■ **PROBLEM DETAILS**
Give the listing again in full and exactly, apart from its pictures.

::: RECORDS SUPPLIED

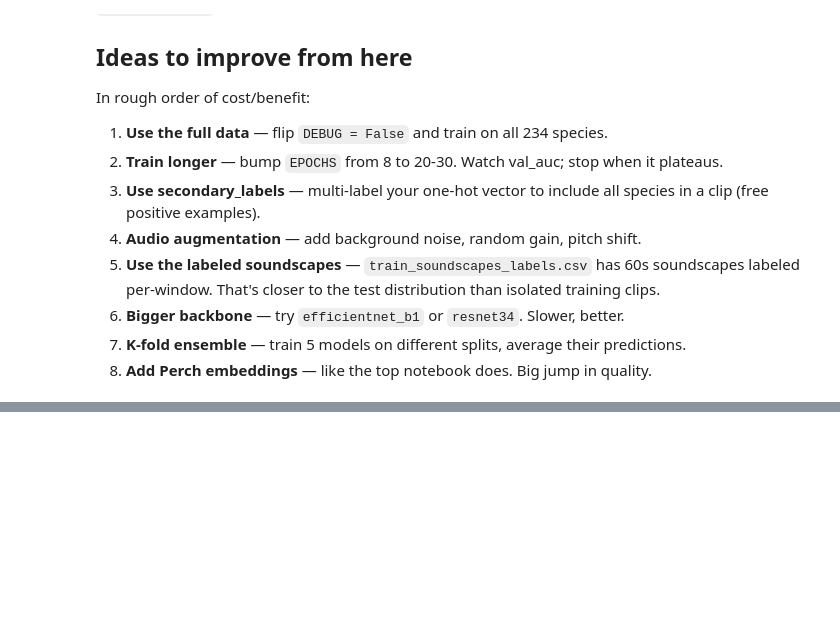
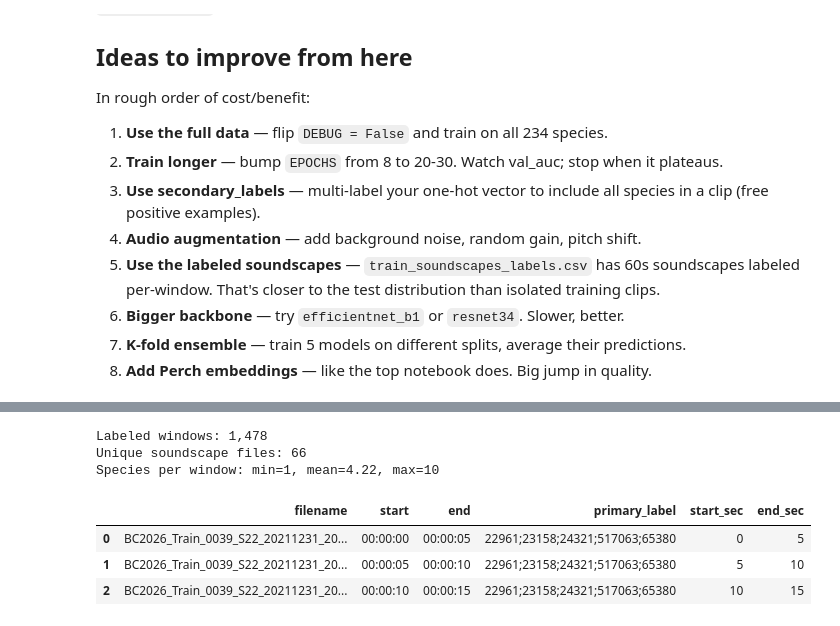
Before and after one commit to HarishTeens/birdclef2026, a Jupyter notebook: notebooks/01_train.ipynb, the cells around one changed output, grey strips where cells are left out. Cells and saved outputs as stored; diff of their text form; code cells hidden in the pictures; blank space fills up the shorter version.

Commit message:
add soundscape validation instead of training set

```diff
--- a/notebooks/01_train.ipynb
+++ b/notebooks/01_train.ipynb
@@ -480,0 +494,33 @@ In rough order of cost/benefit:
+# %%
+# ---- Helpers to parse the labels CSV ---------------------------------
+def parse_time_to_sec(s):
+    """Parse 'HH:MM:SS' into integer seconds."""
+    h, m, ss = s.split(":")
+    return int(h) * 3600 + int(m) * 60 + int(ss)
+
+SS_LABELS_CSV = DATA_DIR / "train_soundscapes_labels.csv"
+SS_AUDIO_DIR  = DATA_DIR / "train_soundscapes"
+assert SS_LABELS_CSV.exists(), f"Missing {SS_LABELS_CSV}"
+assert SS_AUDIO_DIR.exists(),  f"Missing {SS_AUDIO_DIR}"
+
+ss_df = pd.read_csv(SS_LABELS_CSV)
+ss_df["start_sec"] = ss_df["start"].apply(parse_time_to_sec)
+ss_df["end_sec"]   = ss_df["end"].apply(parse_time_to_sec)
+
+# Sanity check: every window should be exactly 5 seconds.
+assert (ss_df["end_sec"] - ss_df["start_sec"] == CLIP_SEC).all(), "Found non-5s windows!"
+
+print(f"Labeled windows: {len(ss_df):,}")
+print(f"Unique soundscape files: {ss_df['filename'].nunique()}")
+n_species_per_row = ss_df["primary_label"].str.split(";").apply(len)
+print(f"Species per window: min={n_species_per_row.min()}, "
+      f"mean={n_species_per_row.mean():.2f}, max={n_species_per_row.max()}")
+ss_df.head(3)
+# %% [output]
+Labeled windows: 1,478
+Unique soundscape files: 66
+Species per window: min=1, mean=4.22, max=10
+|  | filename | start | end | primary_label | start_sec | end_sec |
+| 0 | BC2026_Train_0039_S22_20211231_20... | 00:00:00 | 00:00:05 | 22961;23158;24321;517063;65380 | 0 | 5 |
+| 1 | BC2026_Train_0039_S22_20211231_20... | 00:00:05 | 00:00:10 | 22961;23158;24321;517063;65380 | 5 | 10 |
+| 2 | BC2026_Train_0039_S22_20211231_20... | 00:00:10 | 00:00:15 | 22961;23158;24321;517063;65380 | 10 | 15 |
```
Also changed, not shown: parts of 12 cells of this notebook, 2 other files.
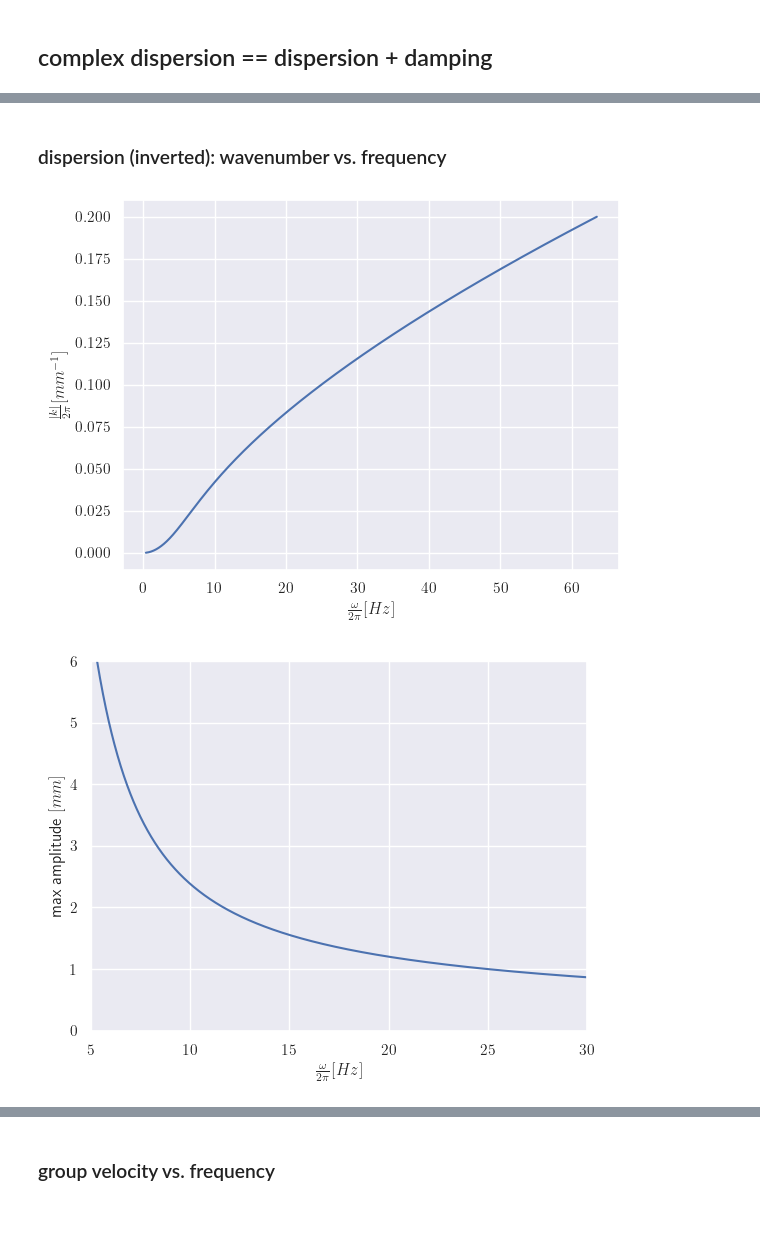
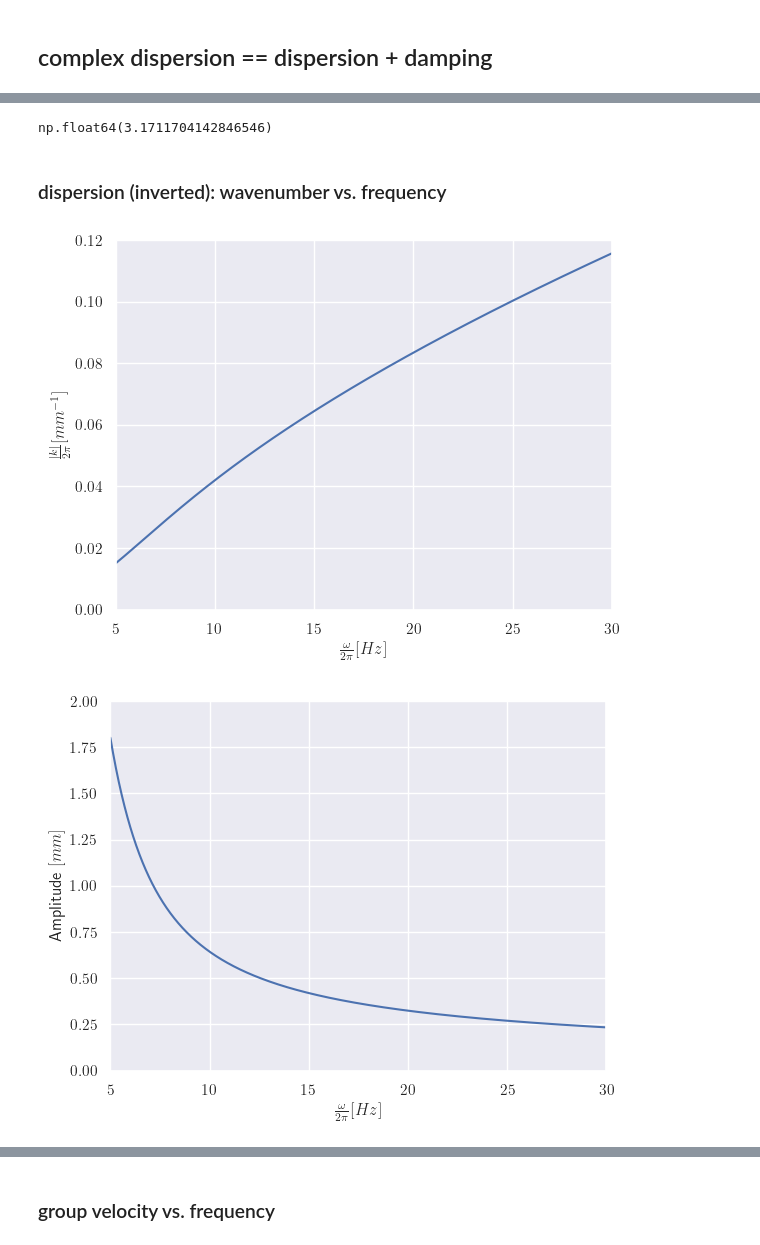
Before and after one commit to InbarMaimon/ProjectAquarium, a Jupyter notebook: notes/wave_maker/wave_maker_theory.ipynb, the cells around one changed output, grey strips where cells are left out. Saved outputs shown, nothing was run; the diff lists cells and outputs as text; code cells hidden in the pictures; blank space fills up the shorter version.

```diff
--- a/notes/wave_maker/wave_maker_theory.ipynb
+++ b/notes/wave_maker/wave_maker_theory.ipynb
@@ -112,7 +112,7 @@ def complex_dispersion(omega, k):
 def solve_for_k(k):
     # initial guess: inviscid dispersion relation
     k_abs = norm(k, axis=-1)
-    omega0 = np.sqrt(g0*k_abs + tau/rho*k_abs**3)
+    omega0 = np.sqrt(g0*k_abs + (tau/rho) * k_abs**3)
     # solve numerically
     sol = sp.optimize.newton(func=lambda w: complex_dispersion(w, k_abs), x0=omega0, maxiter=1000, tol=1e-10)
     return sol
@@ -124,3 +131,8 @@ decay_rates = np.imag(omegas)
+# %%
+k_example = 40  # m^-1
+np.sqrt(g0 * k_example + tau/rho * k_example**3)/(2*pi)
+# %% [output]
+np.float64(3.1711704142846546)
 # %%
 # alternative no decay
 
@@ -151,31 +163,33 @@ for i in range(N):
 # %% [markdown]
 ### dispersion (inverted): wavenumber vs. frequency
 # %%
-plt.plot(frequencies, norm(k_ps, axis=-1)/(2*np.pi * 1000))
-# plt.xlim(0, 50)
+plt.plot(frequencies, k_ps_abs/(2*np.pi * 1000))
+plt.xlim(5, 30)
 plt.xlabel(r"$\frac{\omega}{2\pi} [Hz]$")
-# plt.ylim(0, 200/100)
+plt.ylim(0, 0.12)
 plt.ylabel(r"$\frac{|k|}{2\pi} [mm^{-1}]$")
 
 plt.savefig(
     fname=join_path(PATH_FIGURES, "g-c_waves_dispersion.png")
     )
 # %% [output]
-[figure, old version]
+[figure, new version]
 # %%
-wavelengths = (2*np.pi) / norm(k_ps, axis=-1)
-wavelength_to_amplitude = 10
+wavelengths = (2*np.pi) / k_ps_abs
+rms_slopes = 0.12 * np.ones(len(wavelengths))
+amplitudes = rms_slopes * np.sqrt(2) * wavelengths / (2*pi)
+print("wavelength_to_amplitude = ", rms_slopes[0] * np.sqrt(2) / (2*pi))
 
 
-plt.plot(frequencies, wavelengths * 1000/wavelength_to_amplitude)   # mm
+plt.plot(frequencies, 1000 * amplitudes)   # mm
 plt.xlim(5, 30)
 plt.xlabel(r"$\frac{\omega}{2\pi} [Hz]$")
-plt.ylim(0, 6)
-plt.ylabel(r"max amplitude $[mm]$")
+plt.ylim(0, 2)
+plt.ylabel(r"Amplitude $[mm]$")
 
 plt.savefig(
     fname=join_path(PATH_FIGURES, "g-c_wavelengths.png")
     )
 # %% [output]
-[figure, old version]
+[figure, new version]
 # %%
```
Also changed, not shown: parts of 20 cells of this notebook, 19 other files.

::::::

■ **TASK SOLUTION**
Before and after one commit to HarishTeens/birdclef2026, a Jupyter notebook: notebooks/01_train.ipynb, the cells around one changed output, grey strips where cells are left out. Cells and saved outputs as stored; diff of their text form; code cells hidden in the pictures; blank space fills up the shorter version.

Commit message:
add soundscape validation instead of training set

```diff
--- a/notebooks/01_train.ipynb
+++ b/notebooks/01_train.ipynb
@@ -480,0 +494,33 @@ In rough order of cost/benefit:
+# %%
+# ---- Helpers to parse the labels CSV ---------------------------------
+def parse_time_to_sec(s):
+    """Parse 'HH:MM:SS' into integer seconds."""
+    h, m, ss = s.split(":")
+    return int(h) * 3600 + int(m) * 60 + int(ss)
+
+SS_LABELS_CSV = DATA_DIR / "train_soundscapes_labels.csv"
+SS_AUDIO_DIR  = DATA_DIR / "train_soundscapes"
+assert SS_LABELS_CSV.exists(), f"Missing {SS_LABELS_CSV}"
+assert SS_AUDIO_DIR.exists(),  f"Missing {SS_AUDIO_DIR}"
+
+ss_df = pd.read_csv(SS_LABELS_CSV)
+ss_df["start_sec"] = ss_df["start"].apply(parse_time_to_sec)
+ss_df["end_sec"]   = ss_df["end"].apply(parse_time_to_sec)
+
+# Sanity check: every window should be exactly 5 seconds.
+assert (ss_df["end_sec"] - ss_df["start_sec"] == CLIP_SEC).all(), "Found non-5s windows!"
+
+print(f"Labeled windows: {len(ss_df):,}")
+print(f"Unique soundscape files: {ss_df['filename'].nunique()}")
+n_species_per_row = ss_df["primary_label"].str.split(";").apply(len)
+print(f"Species per window: min={n_species_per_row.min()}, "
+      f"mean={n_species_per_row.mean():.2f}, max={n_species_per_row.max()}")
+ss_df.head(3)
+# %% [output]
+Labeled windows: 1,478
+Unique soundscape files: 66
+Species per window: min=1, mean=4.22, max=10
+|  | filename | start | end | primary_label | start_sec | end_sec |
+| 0 | BC2026_Train_0039_S22_20211231_20... | 00:00:00 | 00:00:05 | 22961;23158;24321;517063;65380 | 0 | 5 |
+| 1 | BC2026_Train_0039_S22_20211231_20... | 00:00:05 | 00:00:10 | 22961;23158;24321;517063;65380 | 5 | 10 |
+| 2 | BC2026_Train_0039_S22_20211231_20... | 00:00:10 | 00:00:15 | 22961;23158;24321;517063;65380 | 10 | 15 |
```
Also changed, not shown: parts of 12 cells of this notebook, 2 other files.
Before and after one commit to InbarMaimon/ProjectAquarium, a Jupyter notebook: notes/wave_maker/wave_maker_theory.ipynb, the cells around one changed output, grey strips where cells are left out. Saved outputs shown, nothing was run; the diff lists cells and outputs as text; code cells hidden in the pictures; blank space fills up the shorter version.

```diff
--- a/notes/wave_maker/wave_maker_theory.ipynb
+++ b/notes/wave_maker/wave_maker_theory.ipynb
@@ -112,7 +112,7 @@ def complex_dispersion(omega, k):
 def solve_for_k(k):
     # initial guess: inviscid dispersion relation
     k_abs = norm(k, axis=-1)
-    omega0 = np.sqrt(g0*k_abs + tau/rho*k_abs**3)
+    omega0 = np.sqrt(g0*k_abs + (tau/rho) * k_abs**3)
     # solve numerically
     sol = sp.optimize.newton(func=lambda w: complex_dispersion(w, k_abs), x0=omega0, maxiter=1000, tol=1e-10)
     return sol
@@ -124,3 +131,8 @@ decay_rates = np.imag(omegas)
+# %%
+k_example = 40  # m^-1
+np.sqrt(g0 * k_example + tau/rho * k_example**3)/(2*pi)
+# %% [output]
+np.float64(3.1711704142846546)
 # %%
 # alternative no decay
 
@@ -151,31 +163,33 @@ for i in range(N):
 # %% [markdown]
 ### dispersion (inverted): wavenumber vs. frequency
 # %%
-plt.plot(frequencies, norm(k_ps, axis=-1)/(2*np.pi * 1000))
-# plt.xlim(0, 50)
+plt.plot(frequencies, k_ps_abs/(2*np.pi * 1000))
+plt.xlim(5, 30)
 plt.xlabel(r"$\frac{\omega}{2\pi} [Hz]$")
-# plt.ylim(0, 200/100)
+plt.ylim(0, 0.12)
 plt.ylabel(r"$\frac{|k|}{2\pi} [mm^{-1}]$")
 
 plt.savefig(
     fname=join_path(PATH_FIGURES, "g-c_waves_dispersion.png")
     )
 # %% [output]
-[figure, old version]
+[figure, new version]
 # %%
-wavelengths = (2*np.pi) / norm(k_ps, axis=-1)
-wavelength_to_amplitude = 10
+wavelengths = (2*np.pi) / k_ps_abs
+rms_slopes = 0.12 * np.ones(len(wavelengths))
+amplitudes = rms_slopes * np.sqrt(2) * wavelengths / (2*pi)
+print("wavelength_to_amplitude = ", rms_slopes[0] * np.sqrt(2) / (2*pi))
 
 
-plt.plot(frequencies, wavelengths * 1000/wavelength_to_amplitude)   # mm
+plt.plot(frequencies, 1000 * amplitudes)   # mm
 plt.xlim(5, 30)
 plt.xlabel(r"$\frac{\omega}{2\pi} [Hz]$")
-plt.ylim(0, 6)
-plt.ylabel(r"max amplitude $[mm]$")
+plt.ylim(0, 2)
+plt.ylabel(r"Amplitude $[mm]$")
 
 plt.savefig(
     fname=join_path(PATH_FIGURES, "g-c_wavelengths.png")
     )
 # %% [output]
-[figure, old version]
+[figure, new version]
 # %%
```
Also changed, not shown: parts of 20 cells of this notebook, 19 other files.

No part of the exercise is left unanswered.